What: Behavioral Finance Symposium
When: Tuesday, 5:30 to 7:45 p.m., and Wednesday, 7 a.m. to 5 p.m.
How: Registration required at UTC.edu/business
Cost: $100 for Tuesday keynote, $750 for full conference
Where: Chattanoogan Hotel
Source: Finance for the Future Initiative
Dr. Terrance Odean -- Professor of finance at University of California, Berkeley
Jason Zweig -- Investing and personal finance columnist for The Wall Street Journal
LouAnn Lofton -- Managing editor at The Motley Fool, author of Warren Buffett Invests Like A Girl
Tracy Britt -- Financial assistant to the chairman at Berkshire Hathaway
John Schott -- Portfolio manager and director of Steinberg Global Asset Management
Dr. Richard Peterson -- Managing director of MarketPsych, LLC
Gary Belsky -- Editor at large of ESPN The Magazine, and adjunct professor of journalism at New York University
Source: Finance for the Future Initiative
High-school economics teachers are in for a shock.
The male-dominated science is coming under assault by a new generation of financiers who contend that a woman's instincts are needed to smooth out the daily ups and downs of the Dow Jones industrial average.
Though the venerable supply and demand curves aren't going anywhere, advocates of the behavioral finance theory plan to question the widely held assumption that people always make rational choices.
In fact, people are downright irrational, said John Schott, a Harvard-trained medical doctor, portfolio manager and author.
"If you polled the leading economics departments in the U.S., 90 percent believe in efficient-market hypothesis," Schott acknowledged.
But behaviorists don't agree with that hypothesis, which they feel doesn't account for human psychology.
"Truthfully, the market has a manic-depressive component," Schott said.
One solution is to add more diversity to the mix.
When it comes to money, women seem to be a bit more rational than men, holding onto stocks longer and bringing more market stability because of biological differences, researchers have found. They make fewer trades overall and don't fall prey to the herd mentality, said Lauren Templeton, Chattanooga-based investor and executive-in-residence at the university.
The behaviorists will converge for a two-day symposium at UTC next Tuesday and Wednesday that will add practical application to the existing theories and research, Templeton said.

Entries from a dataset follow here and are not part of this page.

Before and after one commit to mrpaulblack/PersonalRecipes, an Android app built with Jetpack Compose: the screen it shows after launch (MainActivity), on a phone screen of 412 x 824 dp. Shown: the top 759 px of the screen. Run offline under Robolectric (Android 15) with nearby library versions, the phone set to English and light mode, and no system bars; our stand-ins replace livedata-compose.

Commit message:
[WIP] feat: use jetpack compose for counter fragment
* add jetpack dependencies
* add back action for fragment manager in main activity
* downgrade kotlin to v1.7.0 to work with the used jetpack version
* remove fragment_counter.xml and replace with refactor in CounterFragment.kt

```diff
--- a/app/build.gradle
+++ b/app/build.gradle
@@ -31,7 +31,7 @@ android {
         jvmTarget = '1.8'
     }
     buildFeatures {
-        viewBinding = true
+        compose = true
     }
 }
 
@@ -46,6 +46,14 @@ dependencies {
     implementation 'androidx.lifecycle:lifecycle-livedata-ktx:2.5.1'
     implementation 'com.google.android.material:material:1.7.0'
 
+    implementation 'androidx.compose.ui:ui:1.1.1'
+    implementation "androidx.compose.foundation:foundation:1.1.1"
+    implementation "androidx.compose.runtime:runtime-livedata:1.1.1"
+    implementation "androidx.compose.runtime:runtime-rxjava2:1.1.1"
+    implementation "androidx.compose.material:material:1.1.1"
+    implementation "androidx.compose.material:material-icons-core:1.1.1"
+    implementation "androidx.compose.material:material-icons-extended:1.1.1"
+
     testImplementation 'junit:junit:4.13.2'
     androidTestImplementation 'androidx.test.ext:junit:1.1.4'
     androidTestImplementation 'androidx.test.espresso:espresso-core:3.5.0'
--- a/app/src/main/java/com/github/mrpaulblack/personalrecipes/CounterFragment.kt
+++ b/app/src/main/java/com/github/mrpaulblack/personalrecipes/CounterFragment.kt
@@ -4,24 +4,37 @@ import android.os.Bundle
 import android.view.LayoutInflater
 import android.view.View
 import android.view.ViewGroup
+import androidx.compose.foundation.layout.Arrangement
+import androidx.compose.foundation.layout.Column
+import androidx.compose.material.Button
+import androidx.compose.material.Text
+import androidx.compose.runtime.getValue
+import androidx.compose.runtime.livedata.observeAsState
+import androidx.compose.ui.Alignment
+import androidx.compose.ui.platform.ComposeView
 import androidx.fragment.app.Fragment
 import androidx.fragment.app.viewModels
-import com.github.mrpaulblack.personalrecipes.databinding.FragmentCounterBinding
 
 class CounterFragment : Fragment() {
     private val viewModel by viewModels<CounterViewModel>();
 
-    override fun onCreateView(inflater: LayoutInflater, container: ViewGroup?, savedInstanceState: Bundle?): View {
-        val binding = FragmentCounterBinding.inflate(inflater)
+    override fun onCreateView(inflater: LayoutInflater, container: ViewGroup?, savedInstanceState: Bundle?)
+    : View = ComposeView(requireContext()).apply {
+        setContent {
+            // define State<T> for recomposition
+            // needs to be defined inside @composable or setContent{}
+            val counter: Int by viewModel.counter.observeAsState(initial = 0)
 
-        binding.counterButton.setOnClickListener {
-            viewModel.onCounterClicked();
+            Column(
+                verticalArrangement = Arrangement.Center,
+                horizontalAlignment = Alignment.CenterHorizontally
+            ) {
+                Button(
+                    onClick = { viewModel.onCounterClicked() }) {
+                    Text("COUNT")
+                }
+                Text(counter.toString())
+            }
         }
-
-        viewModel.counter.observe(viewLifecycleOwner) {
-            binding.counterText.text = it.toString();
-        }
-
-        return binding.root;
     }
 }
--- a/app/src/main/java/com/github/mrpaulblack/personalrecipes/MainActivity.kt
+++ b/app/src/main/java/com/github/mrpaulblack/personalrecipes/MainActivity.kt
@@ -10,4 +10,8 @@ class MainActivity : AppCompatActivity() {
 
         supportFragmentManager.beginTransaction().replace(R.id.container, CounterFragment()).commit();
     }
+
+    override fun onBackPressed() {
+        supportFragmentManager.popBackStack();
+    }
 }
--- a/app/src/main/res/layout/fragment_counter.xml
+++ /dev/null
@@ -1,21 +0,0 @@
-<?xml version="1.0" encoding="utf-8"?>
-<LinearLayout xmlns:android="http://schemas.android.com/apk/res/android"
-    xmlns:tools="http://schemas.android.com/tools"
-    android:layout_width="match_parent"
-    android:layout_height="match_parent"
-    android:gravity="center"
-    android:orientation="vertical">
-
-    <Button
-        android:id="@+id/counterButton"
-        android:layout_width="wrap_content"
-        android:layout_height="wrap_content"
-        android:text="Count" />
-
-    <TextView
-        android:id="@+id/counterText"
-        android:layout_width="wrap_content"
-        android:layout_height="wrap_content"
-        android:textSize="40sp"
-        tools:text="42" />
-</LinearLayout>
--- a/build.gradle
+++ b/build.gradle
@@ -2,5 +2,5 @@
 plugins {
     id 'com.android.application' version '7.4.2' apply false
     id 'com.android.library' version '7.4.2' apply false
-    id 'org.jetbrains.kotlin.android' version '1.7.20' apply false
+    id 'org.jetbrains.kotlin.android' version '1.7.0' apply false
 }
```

The Galtere Institute's Finance for the Future Initiative at UTC, a new program that benefactors Renee Haugerud and John Murphy say is the first of its kind in the U.S., will host the event.

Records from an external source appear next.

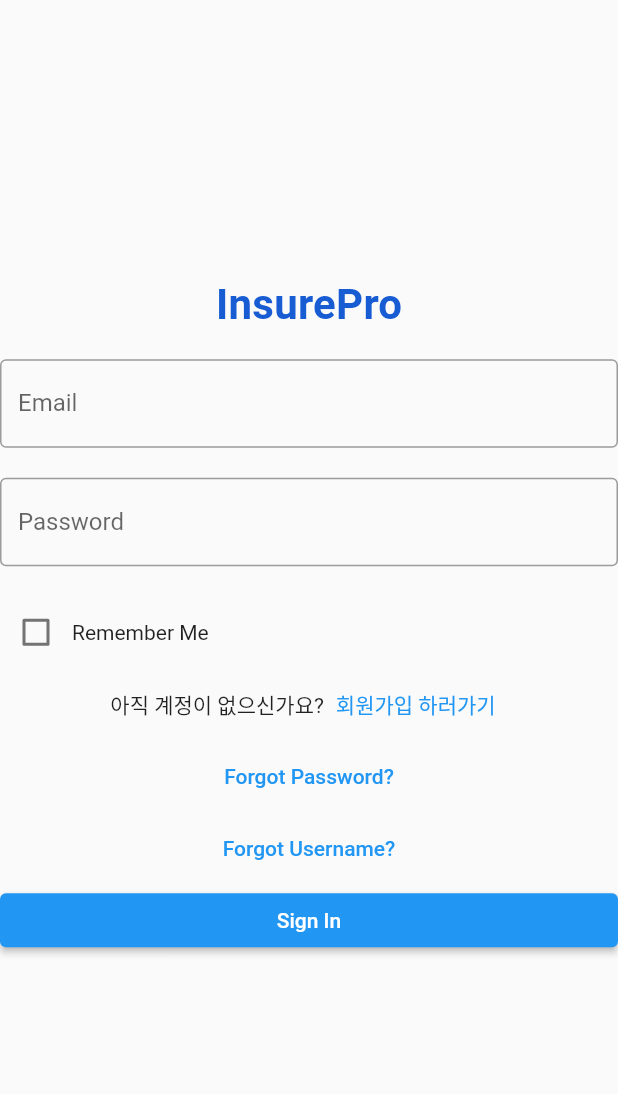
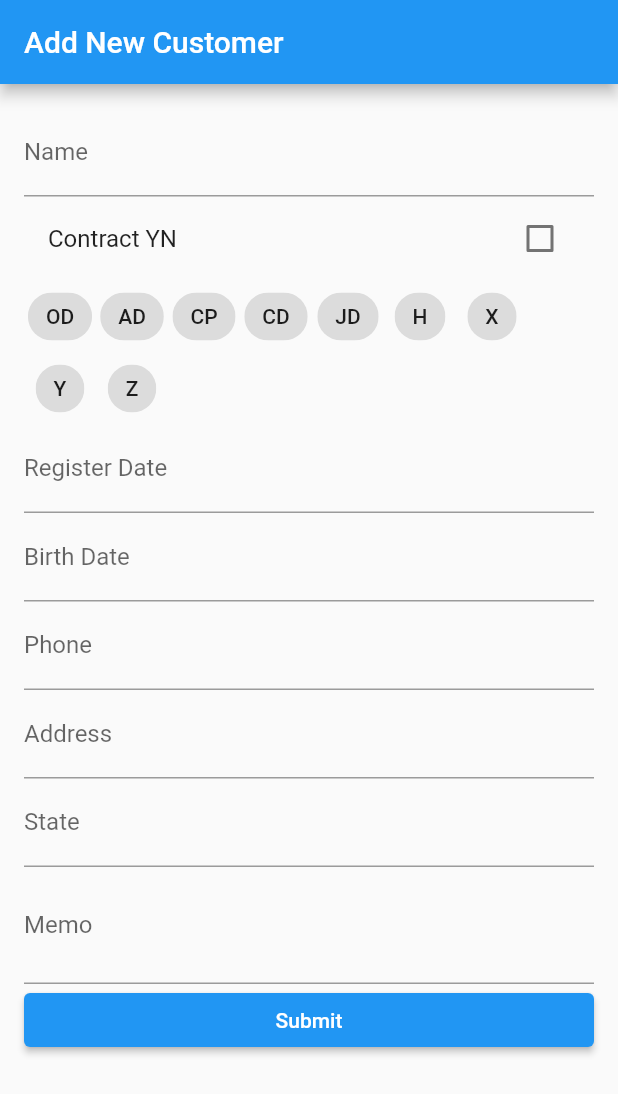
Before and after one commit to eodudrepublic/InsurePro_mobile, a Flutter app: the screen it shows after launch, on a phone screen of 412 x 824 dp. Shown: the top 1094 px of the screen. Run offline on Flutter 3.47's test engine with Material 2 defaults, Android fonts, the phone set to English and light mode, and no system bars; our stand-ins replace cached_network_image, sqflite; accounts and stored records are empty; Roboto replaces fonts that are missing (Product Sans).

Commit message:
10/06 작업 중

```diff
--- /dev/null
+++ b/lib/_core/app_size.dart
@@ -0,0 +1,4 @@
+import 'package:flutter/material.dart';
+
+late Size size;
+late ThemeData theme;
--- a/lib/_core/url.dart
+++ b/lib/_core/url.dart
@@ -1,13 +1,17 @@
 class URL {
   static const BASE_URL = 'http://3.38.101.62:8080';
 
-  static const email_url = BASE_URL + '/v1/email';
+  static const email_url = '$BASE_URL/v1/email';
 
-  static const emailcheck_url = BASE_URL + '/v1/email/check';
+  static const emailcheck_url = '$BASE_URL/v1/email/check';
 
-  static const team_url = BASE_URL + '/v1/teams';
+  static const team_url = '$BASE_URL/v1/teams';
 
-  static const signup_url = BASE_URL + '/v1/employee/signin';
+  static const signup_url = '$BASE_URL/v1/employee/signin';
 
-  static const signin_url = BASE_URL + '/v1/login';
+  static const signin_url = '$BASE_URL/v1/login';
+
+  static const get_employee_url = '$BASE_URL/v1/employee';
+
+  static const get_team_planner = '$BASE_URL/v1/photos/team?employee-pk=';
 }
--- a/lib/_core/user.dart
+++ b/lib/_core/user.dart
@@ -1,5 +1,9 @@
+import 'package:insurepro_mobile/_core/url.dart';
 import 'package:path/path.dart';
 import 'package:sqflite/sqflite.dart';
+import 'package:flutter/foundation.dart';
+import 'package:http/http.dart' as http;
+import 'dart:convert';
 
 class LocalAccountManager {
   static final LocalAccountManager _instance = LocalAccountManager._(); // DBManager 클래스의 싱글톤 객체 생성
@@ -35,7 +39,7 @@ class LocalAccountManager {
             CREATE TABLE account(
               id INTEGER PRIMARY KEY,
               email TEXT,
-              password TEXT,
+              password TEXT
             )
           ''',
           // id : 테이블의 기본 키, email : 이메일, password : 비밀번호
@@ -77,12 +81,93 @@ class LocalAccountManager {
   }
 }
 
-class User {
-  final String? token;
-  final String? refreshToken;
-  final String pk;
-  final String id;
-  final String email;
+class User with ChangeNotifier {
+  String? _token;
+  String? _refreshToken;
+  int? _pk;
+  String? _id;
+  String? _email;
 
-  User({this.token, this.refreshToken, required this.pk, required this.id, required this.email});
+  String? _name;
+  String? _team;
+
+  User({
+    String? token,
+    String? refreshToken,
+    int? pk,
+    String? id,
+    String? email,
+  })  : _token = token,
+        _refreshToken = refreshToken,
+        _pk = pk,
+        _id = id,
+        _email = email;
+
+  String? get token => _token;
+  String? get refreshToken => _refreshToken;
+  int? get pk => _pk;
+  String? get id => _id;
+  String? get email => _email;
+  String? get name => _name;
+  String? get team => _team;
+
+  // 사용자 정보 저장
+  void setToken(String? newToken) {
+    _token = newToken;
+    notifyListeners();
+  }
+  void setRefreshToken(String? newRefreshToken) {
+    _refreshToken = newRefreshToken;
+    notifyListeners();
+  }
+  void setPK(int newPK) {
+    _pk = newPK;
+    notifyListeners();
+  }
+  void setID(String newID) {
+    _id = newID;
+    notifyListeners();
+  }
+  void setEmail(String newEmail) {
+    _email = newEmail;
+    notifyListeners();
+  }
+  void setName(String newName) {
+    _name = newName;
+    notifyListeners();
+  }
+
+  void setTeam(String newTeam) {
+    _team = newTeam;
+    notifyListeners();
+  }
+
+  Future<void> fetchUserInfo() async {
+    if (_token == null) {
+      print("_token값이 없습니다!");
+      return;
+    }
+
+    var url = Uri.parse(URL.get_employee_url);
+    var response = await http.get(
+      url,
+      headers: {
+        "Authorization": _token!,
+      },
+    );
+
+    if (response.statusCode == 200) {
+      var body = utf8.decode(response.bodyBytes);
+      var data = jsonDecode(body);
+
+      // 가져온 데이터를 사용하여 User 객체를 업데이트합니다.
+      setName(data['name']);
+      // print(data['name']);
+      setTeam(data['teamResponseDto']['teamName']);
+    } else {
+      print("Error: ${response.statusCode}");
+    }
+  }
+
+  // 추가적으로 필요한 메소드나 변수를 추가/수정할 수 있습니다.
 }
--- a/lib/main.dart
+++ b/lib/main.dart
@@ -1,12 +1,29 @@
 import 'package:flutter/material.dart';
 import 'package:insurepro_mobile/find_id/find_id_ui.dart';
+import 'package:insurepro_mobile/find_id/show_id_ui.dart';
+import 'package:insurepro_mobile/main_pages/customer_db/customer_db_ui.dart';
+import 'package:insurepro_mobile/main_pages/main_page.dart';
+import 'package:insurepro_mobile/main_pages/my_page/mypage_ui.dart';
+import 'package:insurepro_mobile/main_pages/planner/planner_main_ui.dart';
+import 'package:insurepro_mobile/reset_pw/reset_pw_ui.dart';
+import 'package:insurepro_mobile/reset_pw/show_pw_ui.dart';
+import 'package:insurepro_mobile/signin/login_success.dart';
 import 'package:insurepro_mobile/signin/login_ui.dart';
 import 'package:insurepro_mobile/signup/select_team.dart';
 import 'package:insurepro_mobile/signup/signup_ui.dart';
 import 'package:insurepro_mobile/test/test.dart';
+import 'package:provider/provider.dart';
+import '_core/user.dart';
+import 'main_pages/customer_db/modal_test.dart';
+import 'main_pages/planner/planner_test.dart';
 
 void main() {
-  runApp(const MyApp());
+  runApp(
+    ChangeNotifierProvider(
+      create: (context) => User(),
+      child: const MyApp(),
+    ),
+  );
 }
 
 class MyApp extends StatelessWidget {
@@ -16,7 +33,22 @@ class MyApp extends StatelessWidget {
   @override
   Widget build(BuildContext context) {
     return MaterialApp(
-      home: LogInUI(),
+      home: AddCustomerModal(),
+      routes: {
+        '/Sign/LogIn' : (context) => LogInUI(),
+        '/Sign/LogInSuccess' : (context) => LogInSuccess(user: User()),
+        '/Sign/SignUp' : (context) => SignUpUI(),
+        '/Sign/SelectTeamTest' : (context) => SelectTeamPage(name: 'test', idNumber: 'idNumber', email: 'email', authCode: 'authCode', password: 'password', repassword: 'repassword'),
+        '/Sign/FindID' : (context) => FindIDUI(),
+        '/Sign/ShowID' : (context) => ShowIDUI(name: 'test', id: 'id'),
+        '/Sign/ResetPW' : (context) => ResetPWUI(),
+        '/Sign/ShowPW' : (context) => ShowPWUI(),
+
+        '/Main/MainPage' : (context) => MainPages(),
+        '/Main/CustomerDBUI' : (context) => ShowCustomerDB(),
+        '/Main/PlannerUI' : (context) => TeamPlanner(),
+        '/Main/MyPageUI' : (context) => MyPageUI(),
+      },
     );
   }
 }
--- /dev/null
+++ b/lib/main_pages/customer_db/modal_test.dart
@@ -0,0 +1,101 @@
+import 'package:flutter/material.dart';
+import 'package:http/http.dart' as http;
+import 'dart:convert';
+
+class AddCustomerModal extends StatefulWidget {
+  @override
+  _AddCustomerModalState createState() => _AddCustomerModalState();
+}
+
+class _AddCustomerModalState extends State<AddCustomerModal> {
+  final TextEditingController nameController = TextEditingController();
+  final TextEditingController registerDateController = TextEditingController();
+  final TextEditingController birthController = TextEditingController();
+  final TextEditingController phoneController = TextEditingController();
+  final TextEditingController addressController = TextEditingController();
+  final TextEditingController stateController = TextEditingController();
+  final TextEditingController memoController = TextEditingController();
+
+  bool contractYn = false;
+  String? selectedCustomerType;
+
+  // Customer types list
+  final List<String> customerTypes = ["OD", "AD", "CP", "CD", "JD", "H", "X", "Y", "Z"];
+
+  @override
+  Widget build(BuildContext context) {
+    return Scaffold(
+      appBar: AppBar(title: Text("Add New Customer")),
+      body: Padding(
+        padding: const EdgeInsets.all(16.0),
+        child: ListView(
+          children: <Widget>[
+            TextField(
+              controller: nameController,
+              decoration: InputDecoration(labelText: "Name"),
+            ),
+            CheckboxListTile(
+              title: Text("Contract YN"),
+              value: contractYn,
+              onChanged: (bool? value) {
+                setState(() {
+                  contractYn = value!;
+                });
+              },
+            ),
+            Wrap(
+              children: customerTypes.map((type) {
+                return ChoiceChip(
+                  label: Text(type),
+                  selected: selectedCustomerType == type,
+                  onSelected: (bool selected) {
+                    setState(() {
+                      if (selectedCustomerType == type) {
+                        selectedCustomerType = null;
+                      } else {
+                        selectedCustomerType = type;
+                      }
+                    });
+                  },
+                );
+              }).toList(),
+            ),
+            TextField(
+              controller: registerDateController,
+              decoration: InputDecoration(labelText: "Register Date"),
+            ),
+            TextField(
+              controller: birthController,
+              decoration: InputDecoration(labelText: "Birth Date"),
+            ),
+            TextField(
+              controller: phoneController,
+              decoration: InputDecoration(labelText: "Phone"),
+            ),
+            TextField(
+              controller: addressController,
+              decoration: InputDecoration(labelText: "Address"),
+            ),
+            TextField(
+              controller: stateController,
+              decoration: InputDecoration(labelText: "State"),
+            ),
+            TextField(
+              controller: memoController,
+              maxLines: 2,
+              decoration: InputDecoration(labelText: "Memo"),
+            ),
+            ElevatedButton(
+              child: Text("Submit"),
+              onPressed: () async {
+                // Here, you can add the logic to handle form submission
+                // and send data to your server using http package.
+                // ...
+              },
+            )
+          ],
+        ),
+      ),
+    );
+  }
+}
--- a/pubspec.yaml
+++ b/pubspec.yaml
@@ -17,6 +17,9 @@ dependencies:
   sqflite: ^2.2.8+4
   path: ^1.8.3
   sqflite_common_ffi: ^2.2.5
+  provider: ^6.0.5
+  image_picker: ^1.0.4
+  cached_network_image: ^3.3.0
 
 dev_dependencies:
   flutter_test:
```
Also changed, not shown: lib/main_pages/customer_db/customer_db_ui.dart (added, +10 -0 lines), lib/main_pages/main_page.dart (added, +55 -0 lines), lib/main_pages/my_page/mypage_ui.dart (added, +10 -0 lines), lib/main_pages/planner/planner_main_ui.dart (added, +136 -0 lines), lib/reset_pw/reset_pw_ui.dart (+17 -0 lines), lib/reset_pw/show_pw_ui.dart (added, +17 -0 lines), lib/signin/login_success.dart (added, +39 -0 lines), lib/signin/login_ui.dart (+30 -12 lines), lib/main_pages/planner/planner_test.dart (added), pubspec.lock, 1 other file.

Analysts and authors of books with names like "Warren Buffett Invests like a Girl" will converge on Chattanooga, armed with research showing that rats injected with estrogen exhibit superior memory skills, and that buying stock activates the same brain hormone as bonding with a child.
This emerging brand of economics stems from across-the-board losses many investors experienced in the economic downturn -- losses that weren't supposed to happen in a market economy, said Cynthia Harrington, journalist and founder of Harrington Capital Management.
"We were looking for the next answer," Harrington said. "One of those answers is in the field called behavioral finance, which says 'Oops, I guess humans aren't rational.'"
Most economists dating back to Adam Smith, on the other hand, have held that all human beings tend to evaluate the pros and cons of each choice to the best of their ability, then do what's in their best interest.
But that doesn't explain why euphoric investors buy stocks at peak price points, then later panic and sell at the bottom, said Robert Frick, senior editor for Kiplinger's Personal Finance.
The harmful behavior that led to the loss of trillions in shareholder value can only be explained as irrational, he said.
"You always want to appeal to the most highly evolved part of your brain, which is what separates humans from other mammals," Frick said. "When things get kicked down into the mammalian cortex, you start behaving emotionally, or the reptilian part of the brain, with the eat-survive and fight-or-flight, now you're really talking about making bad decisions."
In fact, when dealing with money, "You want to stay away from emotions," he added.
Though behavioral economics is gaining popularity, critics see it as modern liberal mindset infused with elitism.
The idea that human beings don't behave rationally is "pure baloney," said UTC Economist Bruce Hutchinson, "disguising in different framework that the all-knowing elites will make the decision for everyone else."
No one can judge consumers to be irrational because "they don't know all the details about you and your situation," Hutchinson said.
Furthermore, value isn't something that the behaviorists can calculate and judge in hindsight with a mathematical equation, but is a function of what someone will pay for it at the time of purchase, Hutchinson said.
"It may be that the greatest thing in the world to me is an autographed Willie Mays baseball, and I'll pay $100,000 or whatever it takes to get that ball. Who are they to begin to tell me that's not the true value," Hutchinson said. "They might think a Picasso is the greatest thing in the world, but I might not think it's better than a first-grader's first painting. It's all about the individual."
But the stock market is a unique place, Templeton said, with seemingly different rules from the rest of the world.
"We are talking about the tendency of herd behavior," she said. "When assets go on sale they attract fewer buyers and when assets become more expensive they attract more buyers. This is irrational behavior."